● WORK TASK
What's needed is a full, exact retyping of the records.
(DATA FOR PROCESSING Opens)
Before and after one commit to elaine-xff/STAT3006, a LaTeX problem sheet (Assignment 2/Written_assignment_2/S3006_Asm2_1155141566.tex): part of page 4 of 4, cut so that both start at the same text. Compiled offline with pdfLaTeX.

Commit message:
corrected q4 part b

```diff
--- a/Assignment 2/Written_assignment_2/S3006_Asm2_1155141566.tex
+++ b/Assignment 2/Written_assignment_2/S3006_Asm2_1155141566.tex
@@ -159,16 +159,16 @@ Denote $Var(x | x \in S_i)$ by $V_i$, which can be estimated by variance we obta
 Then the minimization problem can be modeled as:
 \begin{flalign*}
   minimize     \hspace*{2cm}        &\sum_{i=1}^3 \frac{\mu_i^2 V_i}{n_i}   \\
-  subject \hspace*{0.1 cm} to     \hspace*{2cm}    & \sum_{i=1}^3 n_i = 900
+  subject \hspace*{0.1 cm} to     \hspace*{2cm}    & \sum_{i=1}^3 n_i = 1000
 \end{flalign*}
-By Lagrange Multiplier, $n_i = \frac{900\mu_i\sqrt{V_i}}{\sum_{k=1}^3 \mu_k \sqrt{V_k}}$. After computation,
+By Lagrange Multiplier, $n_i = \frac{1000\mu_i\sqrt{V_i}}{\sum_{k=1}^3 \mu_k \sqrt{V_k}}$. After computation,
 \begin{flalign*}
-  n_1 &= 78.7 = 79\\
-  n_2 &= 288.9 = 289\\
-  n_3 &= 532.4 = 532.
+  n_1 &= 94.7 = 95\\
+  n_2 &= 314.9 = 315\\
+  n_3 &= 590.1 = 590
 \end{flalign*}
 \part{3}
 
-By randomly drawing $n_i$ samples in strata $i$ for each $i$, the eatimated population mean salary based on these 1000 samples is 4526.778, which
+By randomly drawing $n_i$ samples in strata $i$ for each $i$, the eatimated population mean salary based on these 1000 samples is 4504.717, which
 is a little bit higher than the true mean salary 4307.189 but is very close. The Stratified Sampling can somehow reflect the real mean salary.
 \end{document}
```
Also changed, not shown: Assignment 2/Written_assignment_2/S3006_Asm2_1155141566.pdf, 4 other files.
(DATA FOR PROCESSING Closes)
● EXERCISE OUTPUT
Before and after one commit to elaine-xff/STAT3006, a LaTeX problem sheet (Assignment 2/Written_assignment_2/S3006_Asm2_1155141566.tex): part of page 4 of 4, cut so that both start at the same text. Compiled offline with pdfLaTeX.

Commit message:
corrected q4 part b

```diff
--- a/Assignment 2/Written_assignment_2/S3006_Asm2_1155141566.tex
+++ b/Assignment 2/Written_assignment_2/S3006_Asm2_1155141566.tex
@@ -159,16 +159,16 @@ Denote $Var(x | x \in S_i)$ by $V_i$, which can be estimated by variance we obta
 Then the minimization problem can be modeled as:
 \begin{flalign*}
   minimize     \hspace*{2cm}        &\sum_{i=1}^3 \frac{\mu_i^2 V_i}{n_i}   \\
-  subject \hspace*{0.1 cm} to     \hspace*{2cm}    & \sum_{i=1}^3 n_i = 900
+  subject \hspace*{0.1 cm} to     \hspace*{2cm}    & \sum_{i=1}^3 n_i = 1000
 \end{flalign*}
-By Lagrange Multiplier, $n_i = \frac{900\mu_i\sqrt{V_i}}{\sum_{k=1}^3 \mu_k \sqrt{V_k}}$. After computation,
+By Lagrange Multiplier, $n_i = \frac{1000\mu_i\sqrt{V_i}}{\sum_{k=1}^3 \mu_k \sqrt{V_k}}$. After computation,
 \begin{flalign*}
-  n_1 &= 78.7 = 79\\
-  n_2 &= 288.9 = 289\\
-  n_3 &= 532.4 = 532.
+  n_1 &= 94.7 = 95\\
+  n_2 &= 314.9 = 315\\
+  n_3 &= 590.1 = 590
 \end{flalign*}
 \part{3}
 
-By randomly drawing $n_i$ samples in strata $i$ for each $i$, the eatimated population mean salary based on these 1000 samples is 4526.778, which
+By randomly drawing $n_i$ samples in strata $i$ for each $i$, the eatimated population mean salary based on these 1000 samples is 4504.717, which
 is a little bit higher than the true mean salary 4307.189 but is very close. The Stratified Sampling can somehow reflect the real mean salary.
 \end{document}
```
Also changed, not shown: Assignment 2/Written_assignment_2/S3006_Asm2_1155141566.pdf, 4 other files.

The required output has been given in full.